* _Activity_:
Word for word, and with pictures excluded, copy out all the records that follow.

* _Data_:
►

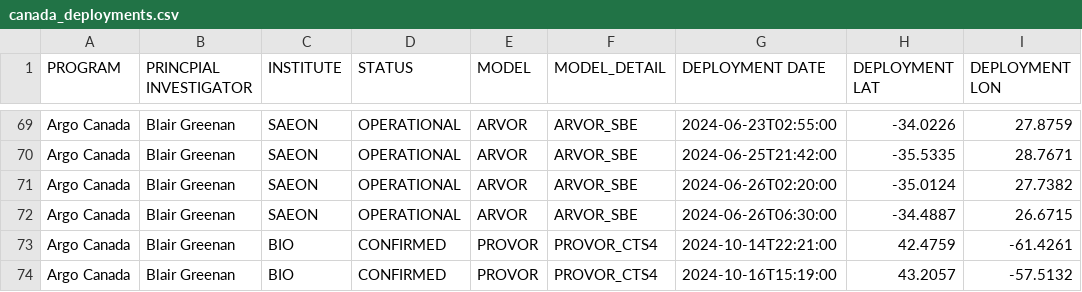
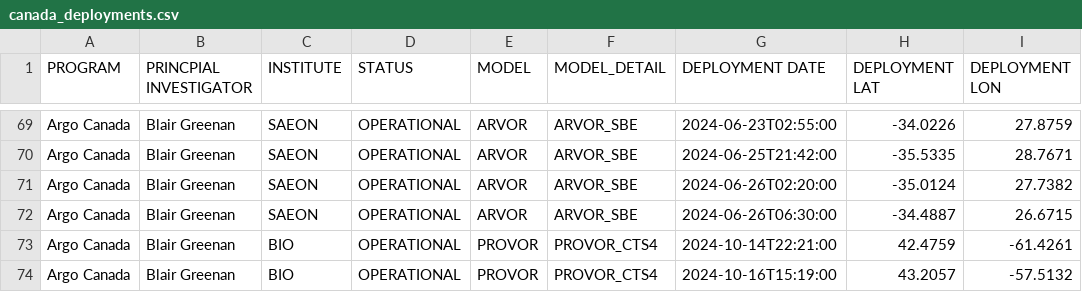
Before and after one commit to ArgoCanada/blog, a CSV file: deployment/canada_deployments.csv, drawn as a sheet; only a part is shown, gaps mark what is left out; the diff names each change by its address in the sheet, - before the commit and + after, or states it on an @@ line.

Commit message:
Disco floats operational

```diff
--- a/deployment/canada_deployments.csv
+++ b/deployment/canada_deployments.csv
-D73:D74 (STATUS): CONFIRMED
+D73:D74 (STATUS): OPERATIONAL
```
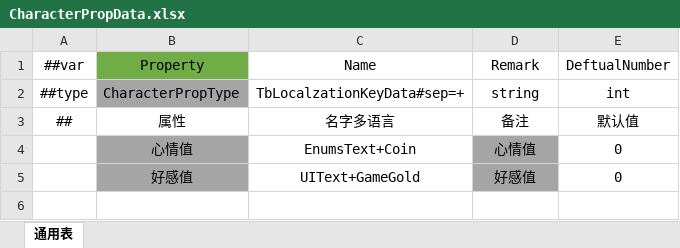
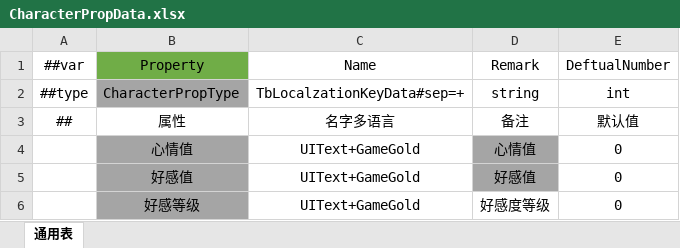
Before and after one commit to XiaoYuName/HD-2D, an Excel workbook: ExcelTool/LubanTools/DataTables/Datas/CharacterPropData.xlsx, sheet 通用表, drawn as a sheet; values as stored, in another font and other column widths than the file's, no borders; the diff names each change by its address in the sheet, - before the commit and + after, or states it on an @@ line.

```diff
--- a/ExcelTool/LubanTools/DataTables/Datas/CharacterPropData.xlsx (sheet 通用表)
+++ b/ExcelTool/LubanTools/DataTables/Datas/CharacterPropData.xlsx (sheet 通用表)
-C4: EnumsText+Coin
+C4: UIText+GameGold
+row 6:  | 好感等级 | UIText+GameGold | 好感度等级 | 0
```
Also changed, not shown: ExcelTool/LubanTools/DataTables/Datas/__enums__.xlsx, 4 other files.
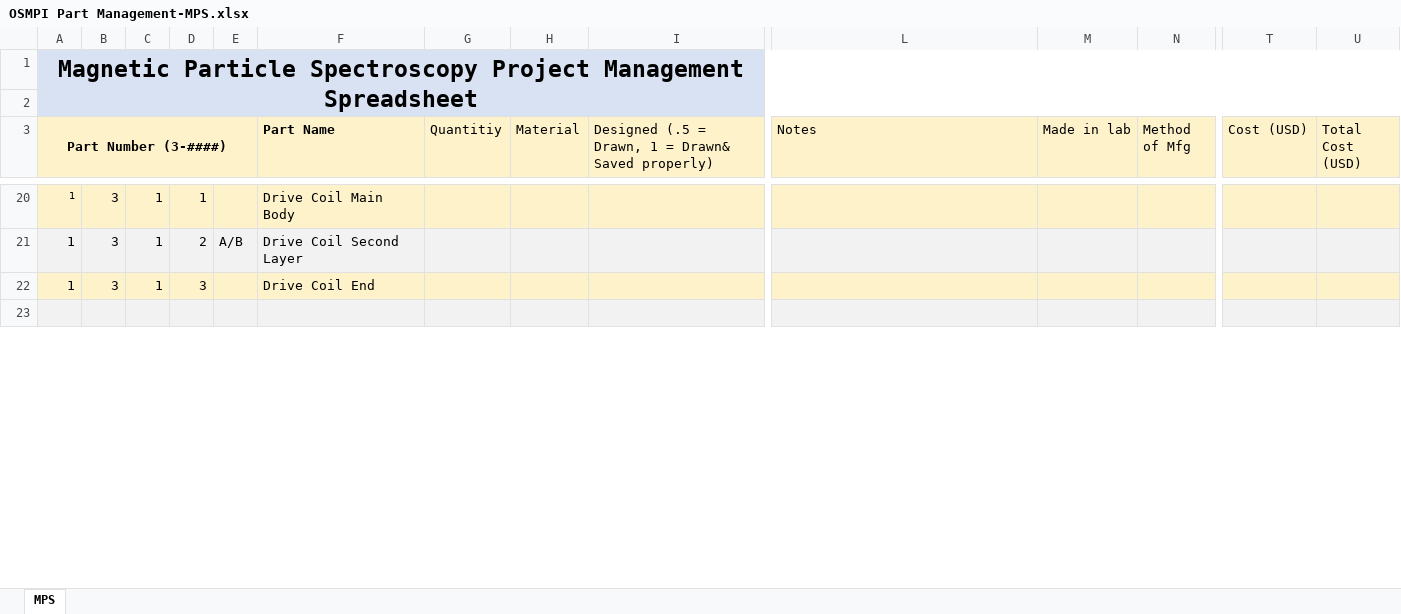
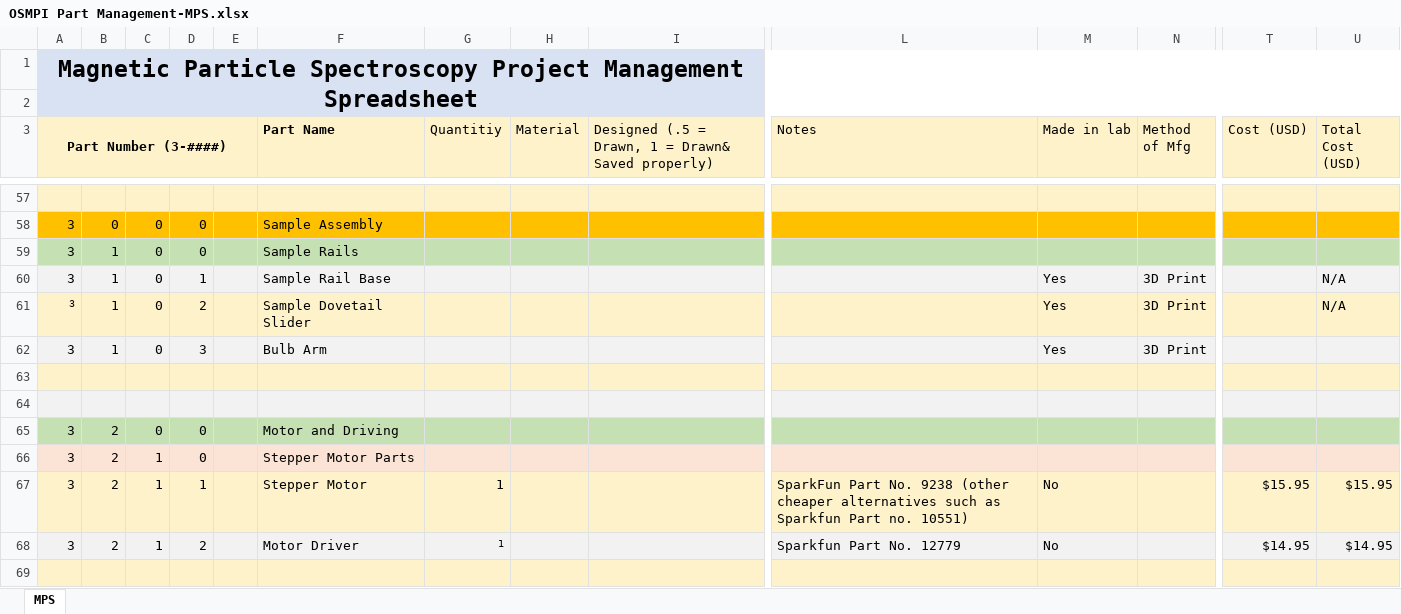
Before and after one commit to OS-MPI/MPS, an Excel workbook: General Documentation/OSMPI Part Management-MPS.xlsx, sheet MPS, drawn as a sheet; only a part is shown, gaps mark what is left out; values as stored, in another font and other column widths than the file's, no borders; conditional formats not drawn; addresses are those after the commit; rows hold the shown columns only; the diff covers the shown part only; the diff names each change by its address in the sheet, - before the commit and + after, or states it on an @@ line.

Commit message:
Updatet_Part sheet

```diff
--- a/General Documentation/OSMPI Part Management-MPS.xlsx (sheet MPS)
+++ b/General Documentation/OSMPI Part Management-MPS.xlsx (sheet MPS)
-row 57: 1 | 3 | 1 | 1 |  | Drive Coil Main Body
+row 57: (empty)
+row 58: 3 | 0 | 0 | 0 |  | Sample Assembly
+row 59: 3 | 1 | 0 | 0 |  | Sample Rails
+row 60: 3 | 1 | 0 | 1 |  | Sample Rail Base |  |  |  |  | Yes | 3D Print |  | N/A
+row 61: 3 | 1 | 0 | 2 |  | Sample Dovetail Slider |  |  |  |  | Yes | 3D Print |  | N/A
+row 62: 3 | 1 | 0 | 3 |  | Bulb Arm |  |  |  |  | Yes | 3D Print
-row 63: 1 | 3 | 1 | 2 | A/B | Drive Coil Second Layer
+row 63: (empty)
-A63:U63 fill: #F2F2F2
+A63:U63 fill: #FEF2CB
-row 64: 1 | 3 | 1 | 3 |  | Drive Coil End
+row 64: (empty)
-A64:U64 fill: #FEF2CB
+A64:U64 fill: #F2F2F2
+row 65: 3 | 2 | 0 | 0 |  | Motor and Driving
+row 66: 3 | 2 | 1 | 0 |  | Stepper Motor Parts
+row 67: 3 | 2 | 1 | 1 |  | Stepper Motor | 1 |  |  | SparkFun Part No. 9238 (other cheaper alternatives such as Sparkfun Part no. 10551) | No |  | $15.95 | $15.95
+row 68: 3 | 2 | 1 | 2 |  | Motor Driver | 1 |  |  | Sparkfun Part No. 12779 | No |  | $14.95 | $14.95
-A69:U69 fill: #F2F2F2
+A69:U69 fill: #FEF2CB
```
Also changed, not shown: 44 added rows, 4 removed rows, 44 edited cells and cell formats elsewhere in this sheet, formulas that keep their value.
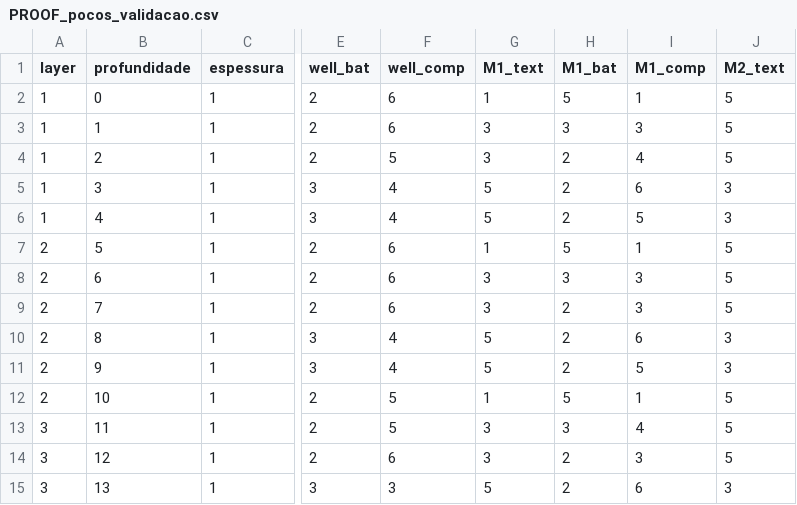
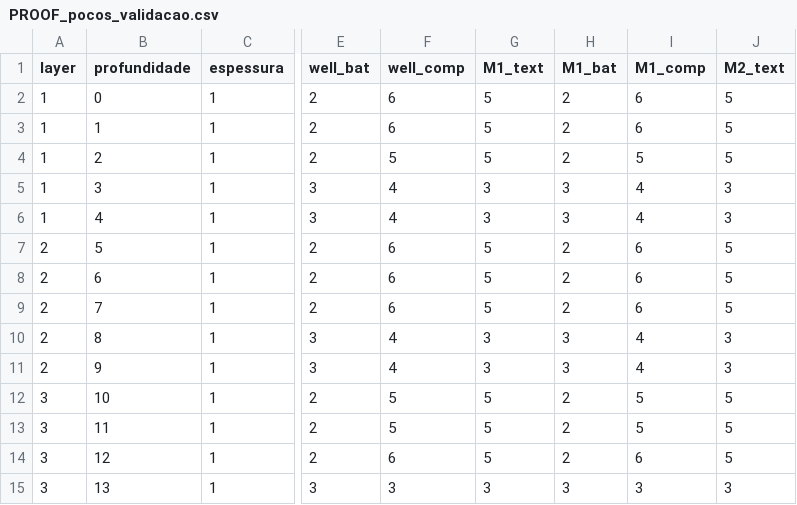
Before and after one commit to danielbettu/danielbettu, a CSV file: PROOF_pocos_validacao.csv, drawn as a sheet; only a part is shown, gaps mark what is left out; the diff covers the shown part only; the diff names each change by its address in the sheet, - before the commit and + after, or states it on an @@ line.

```diff
--- a/PROOF_pocos_validacao.csv
+++ b/PROOF_pocos_validacao.csv
-G2 (M1_text): 1
+G2 (M1_text): 5
-H2 (M1_bat): 5
+H2 (M1_bat): 2
-I2 (M1_comp): 1
+I2 (M1_comp): 6
-G3:G4 (M1_text): 3
+G3:G4 (M1_text): 5
-H3 (M1_bat): 3
+H3 (M1_bat): 2
-I3 (M1_comp): 3
+I3 (M1_comp): 6
-I4 (M1_comp): 4
+I4 (M1_comp): 5
-G5:G6 (M1_text): 5
+G5:G6 (M1_text): 3
-H5:H6 (M1_bat): 2
+H5:H6 (M1_bat): 3
-I5 (M1_comp): 6
+I5 (M1_comp): 4
-I6 (M1_comp): 5
+I6 (M1_comp): 4
-G7 (M1_text): 1
+G7 (M1_text): 5
-H7 (M1_bat): 5
+H7 (M1_bat): 2
-I7 (M1_comp): 1
+I7 (M1_comp): 6
-G8:G9 (M1_text): 3
+G8:G9 (M1_text): 5
-H8 (M1_bat): 3
+H8 (M1_bat): 2
-I8:I9 (M1_comp): 3
+I8:I9 (M1_comp): 6
-G10:G11 (M1_text): 5
+G10:G11 (M1_text): 3
-H10:H11 (M1_bat): 2
+H10:H11 (M1_bat): 3
-I10 (M1_comp): 6
+I10 (M1_comp): 4
-I11 (M1_comp): 5
+I11 (M1_comp): 4
-A12 (layer): 2
+A12 (layer): 3
-G12 (M1_text): 1
+G12 (M1_text): 5
-H12 (M1_bat): 5
+H12 (M1_bat): 2
-I12 (M1_comp): 1
+I12 (M1_comp): 5
-G13:G14 (M1_text): 3
+G13:G14 (M1_text): 5
-H13 (M1_bat): 3
+H13 (M1_bat): 2
-I13 (M1_comp): 4
+I13 (M1_comp): 5
-I14 (M1_comp): 3
+I14 (M1_comp): 6
-G15 (M1_text): 5
+G15 (M1_text): 3
-H15 (M1_bat): 2
+H15 (M1_bat): 3
-I15 (M1_comp): 6
+I15 (M1_comp): 3
```
Also changed, not shown: 55 edited cells elsewhere in this file, 1 other file.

◄

* _Result of the exercise_:
Before and after one commit to ArgoCanada/blog, a CSV file: deployment/canada_deployments.csv, drawn as a sheet; only a part is shown, gaps mark what is left out; the diff names each change by its address in the sheet, - before the commit and + after, or states it on an @@ line.

Commit message:
Disco floats operational

```diff
--- a/deployment/canada_deployments.csv
+++ b/deployment/canada_deployments.csv
-D73:D74 (STATUS): CONFIRMED
+D73:D74 (STATUS): OPERATIONAL
```
Before and after one commit to XiaoYuName/HD-2D, an Excel workbook: ExcelTool/LubanTools/DataTables/Datas/CharacterPropData.xlsx, sheet 通用表, drawn as a sheet; values as stored, in another font and other column widths than the file's, no borders; the diff names each change by its address in the sheet, - before the commit and + after, or states it on an @@ line.

```diff
--- a/ExcelTool/LubanTools/DataTables/Datas/CharacterPropData.xlsx (sheet 通用表)
+++ b/ExcelTool/LubanTools/DataTables/Datas/CharacterPropData.xlsx (sheet 通用表)
-C4: EnumsText+Coin
+C4: UIText+GameGold
+row 6:  | 好感等级 | UIText+GameGold | 好感度等级 | 0
```
Also changed, not shown: ExcelTool/LubanTools/DataTables/Datas/__enums__.xlsx, 4 other files.
Before and after one commit to OS-MPI/MPS, an Excel workbook: General Documentation/OSMPI Part Management-MPS.xlsx, sheet MPS, drawn as a sheet; only a part is shown, gaps mark what is left out; values as stored, in another font and other column widths than the file's, no borders; conditional formats not drawn; addresses are those after the commit; rows hold the shown columns only; the diff covers the shown part only; the diff names each change by its address in the sheet, - before the commit and + after, or states it on an @@ line.

Commit message:
Updatet_Part sheet

```diff
--- a/General Documentation/OSMPI Part Management-MPS.xlsx (sheet MPS)
+++ b/General Documentation/OSMPI Part Management-MPS.xlsx (sheet MPS)
-row 57: 1 | 3 | 1 | 1 |  | Drive Coil Main Body
+row 57: (empty)
+row 58: 3 | 0 | 0 | 0 |  | Sample Assembly
+row 59: 3 | 1 | 0 | 0 |  | Sample Rails
+row 60: 3 | 1 | 0 | 1 |  | Sample Rail Base |  |  |  |  | Yes | 3D Print |  | N/A
+row 61: 3 | 1 | 0 | 2 |  | Sample Dovetail Slider |  |  |  |  | Yes | 3D Print |  | N/A
+row 62: 3 | 1 | 0 | 3 |  | Bulb Arm |  |  |  |  | Yes | 3D Print
-row 63: 1 | 3 | 1 | 2 | A/B | Drive Coil Second Layer
+row 63: (empty)
-A63:U63 fill: #F2F2F2
+A63:U63 fill: #FEF2CB
-row 64: 1 | 3 | 1 | 3 |  | Drive Coil End
+row 64: (empty)
-A64:U64 fill: #FEF2CB
+A64:U64 fill: #F2F2F2
+row 65: 3 | 2 | 0 | 0 |  | Motor and Driving
+row 66: 3 | 2 | 1 | 0 |  | Stepper Motor Parts
+row 67: 3 | 2 | 1 | 1 |  | Stepper Motor | 1 |  |  | SparkFun Part No. 9238 (other cheaper alternatives such as Sparkfun Part no. 10551) | No |  | $15.95 | $15.95
+row 68: 3 | 2 | 1 | 2 |  | Motor Driver | 1 |  |  | Sparkfun Part No. 12779 | No |  | $14.95 | $14.95
-A69:U69 fill: #F2F2F2
+A69:U69 fill: #FEF2CB
```
Also changed, not shown: 44 added rows, 4 removed rows, 44 edited cells and cell formats elsewhere in this sheet, formulas that keep their value.
Before and after one commit to danielbettu/danielbettu, a CSV file: PROOF_pocos_validacao.csv, drawn as a sheet; only a part is shown, gaps mark what is left out; the diff covers the shown part only; the diff names each change by its address in the sheet, - before the commit and + after, or states it on an @@ line.

```diff
--- a/PROOF_pocos_validacao.csv
+++ b/PROOF_pocos_validacao.csv
-G2 (M1_text): 1
+G2 (M1_text): 5
-H2 (M1_bat): 5
+H2 (M1_bat): 2
-I2 (M1_comp): 1
+I2 (M1_comp): 6
-G3:G4 (M1_text): 3
+G3:G4 (M1_text): 5
-H3 (M1_bat): 3
+H3 (M1_bat): 2
-I3 (M1_comp): 3
+I3 (M1_comp): 6
-I4 (M1_comp): 4
+I4 (M1_comp): 5
-G5:G6 (M1_text): 5
+G5:G6 (M1_text): 3
-H5:H6 (M1_bat): 2
+H5:H6 (M1_bat): 3
-I5 (M1_comp): 6
+I5 (M1_comp): 4
-I6 (M1_comp): 5
+I6 (M1_comp): 4
-G7 (M1_text): 1
+G7 (M1_text): 5
-H7 (M1_bat): 5
+H7 (M1_bat): 2
-I7 (M1_comp): 1
+I7 (M1_comp): 6
-G8:G9 (M1_text): 3
+G8:G9 (M1_text): 5
-H8 (M1_bat): 3
+H8 (M1_bat): 2
-I8:I9 (M1_comp): 3
+I8:I9 (M1_comp): 6
-G10:G11 (M1_text): 5
+G10:G11 (M1_text): 3
-H10:H11 (M1_bat): 2
+H10:H11 (M1_bat): 3
-I10 (M1_comp): 6
+I10 (M1_comp): 4
-I11 (M1_comp): 5
+I11 (M1_comp): 4
-A12 (layer): 2
+A12 (layer): 3
-G12 (M1_text): 1
+G12 (M1_text): 5
-H12 (M1_bat): 5
+H12 (M1_bat): 2
-I12 (M1_comp): 1
+I12 (M1_comp): 5
-G13:G14 (M1_text): 3
+G13:G14 (M1_text): 5
-H13 (M1_bat): 3
+H13 (M1_bat): 2
-I13 (M1_comp): 4
+I13 (M1_comp): 5
-I14 (M1_comp): 3
+I14 (M1_comp): 6
-G15 (M1_text): 5
+G15 (M1_text): 3
-H15 (M1_bat): 2
+H15 (M1_bat): 3
-I15 (M1_comp): 6
+I15 (M1_comp): 3
```
Also changed, not shown: 55 edited cells elsewhere in this file, 1 other file.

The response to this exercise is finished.